  • H.B. 110 enacts new R.C. 122.17(C)(2) to establish a new rank-ordering of Job Retention Tax Credit application priorities (new R.C. 122.171(C)(2)).
  • H.B. 110 makes a change to the State of Ohio’s Opportunity Zone tax credits (R.C. 122.84) to  increase to $2 million limits on credits awarded to individual taxpayers each fiscal biennium;
  • H.B. 110 helps further define production contractors from those which may claim the state’s film and theater tax credit (R.C. 122.85);
  • H.B. 110 authorizes an income tax deduction for capital gains received by investors in certain Ohio-based venture capital operating companies (new R.C. 122.851);
  • H.B. 110 lastly authorizes an extension of the state’s Transformational Mixed Use Tax Credit (R.C. 122.09) from 2023 to 2025 and sets at $100 million the maximum annual credit allotment during those two extra years.

The Zanesville-Muskingum County Port Authority’s new National Road Business Park recently received the prestigious “Best Site Development or Building Project award” from Ohio Southeast Economic Development. The Port Authority hopes that the park, which has up to ten sites outfitted with water, sewer and electric services, will attract businesses to the area. The Port Authority noted that companies have been eyeing the site, which is ready to house commercial occupants.

Read more at the Zanesville Times Recorder.

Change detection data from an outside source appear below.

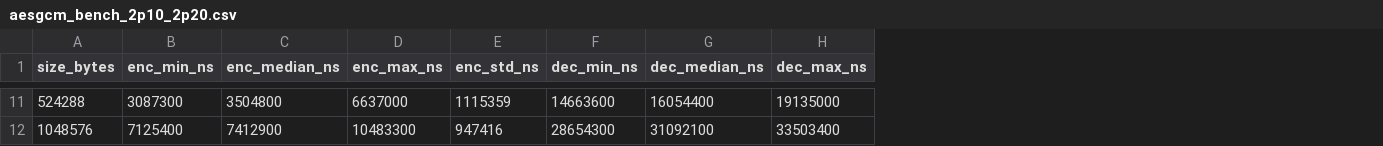
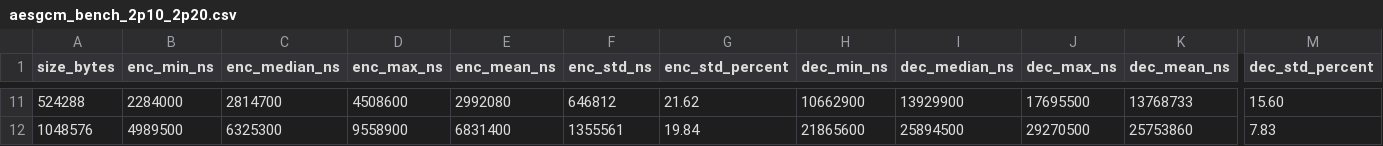
Before and after one commit to ChenCheng64872/Tese, a CSV file: results/time/aesgcm_bench_2p10_2p20.csv, drawn as a sheet; only a part is shown, gaps mark what is left out; addresses are those after the commit; the diff covers the shown part only; the diff names each change by its address in the sheet, - before the commit and + after, or states it on an @@ line.

```diff
--- a/results/time/aesgcm_bench_2p10_2p20.csv
+++ b/results/time/aesgcm_bench_2p10_2p20.csv
+column E (enc_mean_ns), rows 11-12: 2992080 | 6831400
+column G (enc_std_percent), rows 11-12: 21.62 | 19.84
+column K (dec_mean_ns), rows 11-12: 13768733 | 25753860
+column M (dec_std_percent), rows 11-12: 15.60 | 7.83
-B11 (enc_min_ns): 3087300
+B11 (enc_min_ns): 2284000
-C11 (enc_median_ns): 3504800
+C11 (enc_median_ns): 2814700
-D11 (enc_max_ns): 6637000
+D11 (enc_max_ns): 4508600
-F11 (enc_std_ns): 1115359
+F11 (enc_std_ns): 646812
-H11 (dec_min_ns): 14663600
+H11 (dec_min_ns): 10662900
-I11 (dec_median_ns): 16054400
+I11 (dec_median_ns): 13929900
-J11 (dec_max_ns): 19135000
+J11 (dec_max_ns): 17695500
-B12 (enc_min_ns): 7125400
+B12 (enc_min_ns): 4989500
-C12 (enc_median_ns): 7412900
+C12 (enc_median_ns): 6325300
-D12 (enc_max_ns): 10483300
+D12 (enc_max_ns): 9558900
-F12 (enc_std_ns): 947416
+F12 (enc_std_ns): 1355561
-H12 (dec_min_ns): 28654300
+H12 (dec_min_ns): 21865600
-I12 (dec_median_ns): 31092100
+I12 (dec_median_ns): 25894500
-J12 (dec_max_ns): 33503400
+J12 (dec_max_ns): 29270500
```
Also changed, not shown: 85 edited cells elsewhere in this file, results/time/aes_bench_2p10_2p20.csv, results/time/chacha20_bench_2p10_2p20.csv, 4 other files.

The U.S. Department of Housing and Urban Development announced that it is awarding a $35 million grant to the Cleveland Metropolitan Housing Authority (CMHA) and the City of Cleveland to rebuild an aging public housing complex in the Cleveland’s Buckeye-Woodhill neighborhood. The complex currently consists of 487 units, which will be replaced by 800 mixed-income rental homes.

This Choice Neighborhoods Implementation Grant is part of a larger push by community actors to revitalize the area. CMHA was approved for a federal Choice Neighborhoods Planning Grant in 2018, and has partnered with various local organizations including The Community Builders, Inc., Care Alliance, the Cleveland Metropolitan School District, Cleveland Neighborhood Progress and the Council for Economic Opportunities. Nationally, the $35 million grant is part of $160 million that the Department of Housing and Urban Development is distributing to revitalize public housing in underserved communities.

The completed project, which draws funding from a variety of sources, will include newly-built subsidized housing, additional rentals, an early childhood education center, a health clinic, and new space for retailers to move in. The project will also assist community members access resources including jobs, educational opportunities and healthcare. The first phase of construction is slated to begin this fall – a mixed-income apartment building located at 9527 Buckeye Road.

Rather than using the State of Ohio’s Chapter 166 Loan Program, the Lawrence Economic Development Corporation (LEDC) recently found that the newly refunded State of Ohio Rural Industrial Park Loan (RIPL) Program was a better fit to finance the construction of a 30,000 sf speculative building in Lawrence County’s South Point Industrial Park and a 19,135 sq. ft. facility in Ironton that will attract new businesses and accommodate existing business expansion in Lawrence County.

By way of background, the State’s newly refunded Rural Industrial Park Loan Program (RIPL) promotes economic development by providing low-interest direct loans to assist counties, municipalities, townships, non-profit organizations, port authorities, community improvement corporations, and private developers in financing the development and improvement of industrial parks and related off-site public infrastructure improvements.

Continue Reading Ohio Rural Development Loan Program Successfully Finances Two New Spec Industrial Buildings in Lawrence County